# PROBLEM DETAILS
Across all lines of the entries, tally those with the word "StringField" in them. The reply is the tally, by itself.

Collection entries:
=======
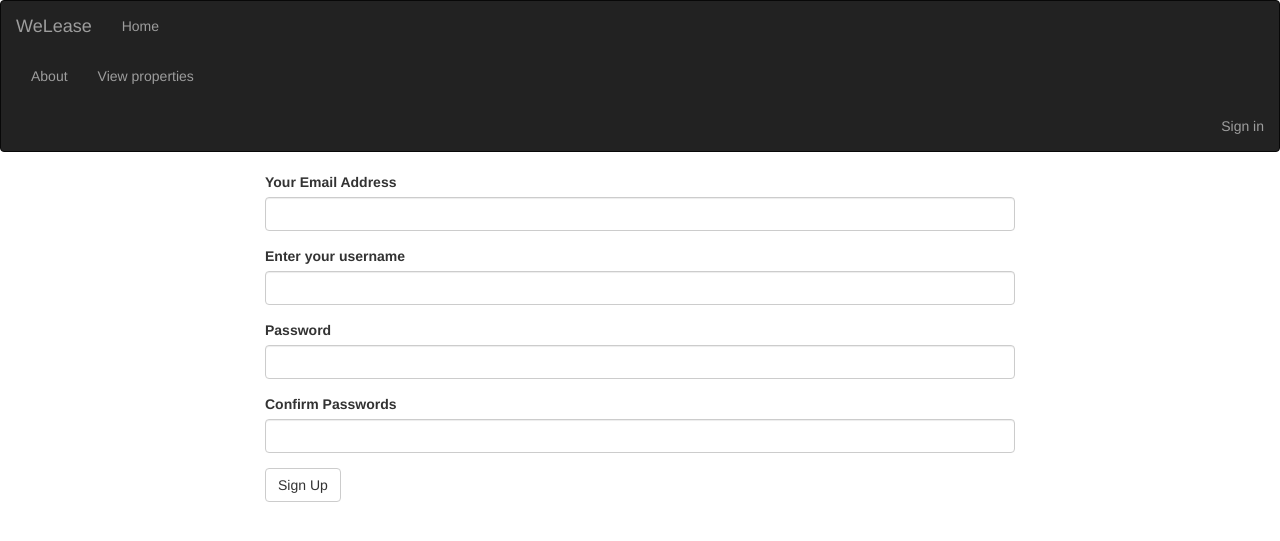
After one commit to nimowairimu/WeLease, a Flask app: page /authenticate/register in a window 1280 px wide. The commit adds this page. Shown: the top 541 px of the page. Run offline with Flask 2, Linux system fonts and the light colour scheme; some libraries are stand-ins or nearby versions.

Commit message:
Update Changes .

```diff
--- a/app/auth/forms.py
+++ b/app/auth/forms.py
@@ -1,5 +1,5 @@
 from flask_wtf import FlaskForm
-from wtforms import StringField,PasswordField,SubmitField
+from wtforms import StringField,PasswordField,BooleanField,SubmitField
 from wtforms.validators import Required,Email,EqualTo
 from ..models import User
 from wtforms import ValidationError
@@ -18,3 +18,9 @@ class RegistrationForm(FlaskForm):
     def validate_username(self,data_field):
         if User.query.filter_by(username = data_field.data).first():
             raise ValidationError('That username is taken')
+
+class LoginForm(FlaskForm):
+    email = StringField('Your Email Address',validators=[Required(),Email()])
+    password = PasswordField('Password',validators =[Required()])
+    remember = BooleanField('Remember me')
+    submit = SubmitField('Sign In')
--- a/app/auth/views.py
+++ b/app/auth/views.py
@@ -1,12 +1,21 @@
 from . import auth
-from flask import render_template,redirect,url_for
 from ..models import User
-from .forms import RegistrationForm
 from .. import db
+from flask import render_template,redirect,url_for, flash,request
+from flask_login import login_user,logout_user,login_required
+from .forms import LoginForm,RegistrationForm
 
-@auth.route('/login')
+@auth.route('/login',methods=['GET','POST'])
 def login():
-    return render_template('auth/login.html')
+    login_form = LoginForm()
+    if login_form.validate_on_submit():
+        user = User.query.filter_by(email = login_form.email.data).first()
+        if user is not None and user.verify_password(login_form.password.data):
+            login_user(user,login_form.remember.data)
+            return redirect(request.args.get('next') or url_for('main.index'))
+
+        flash('Invalid username or Password')
+    return render_template('auth/login.html',login_form = login_form)
 
 @auth.route('/register',methods = ["GET","POST"])
 def register():
@@ -18,3 +27,9 @@ def register():
         return redirect(url_for('auth.login'))
         title = "New Account"
     return render_template('auth/register.html',registration_form = form)
+
+@auth.route('/logout')
+@login_required
+def logout():
+    logout_user()
+    return redirect(url_for("main.index"))
--- /dev/null
+++ b/app/templates/auth/register.html
@@ -0,0 +1,17 @@
+{% extends 'base.html'%}
+{% import 'bootstrap/wtf.html' as wtf%}
+
+{% block content %}
+<div class="container">
+<div class="row">
+<div class="col-md-2"> </div>
+<div class="col-md-8">
+
+{{wtf.quick_form(registration_form)}}
+
+</div>
+<div class="col-md-2"></div>
+</div>
+</div>
+
+{% endblock%}
--- a/app/templates/navbar.html
+++ b/app/templates/navbar.html
@@ -20,6 +20,13 @@
             <ul class="nav navbar-nav">
                 <li><a href="./lease.html">View properties</a></li>
         </div>
-
+        <ul class="nav navbar-nav navbar-right">
+            {% if current_user.is_authenticated %}
+            <li style="color:white;padding:15px;">{{current_user.username}}</li>
+            <li><a href="{{url_for('auth.logout')}}">Sign out</a></li>
+            {% else %}
+            <li><a href="{{url_for('auth.login')}}">Sign in</a></li>
+            {%endif%}
+          </ul>
     </div>
 </div>
```
Also changed, not shown: app/__init__.py (+10 -0 lines), app/main/views.py (+5 -2 lines), app/models.py (+11 -1 lines), app/templates/auth/login.html (added, +24 -0 lines).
=======
# RESPONSE BOX
3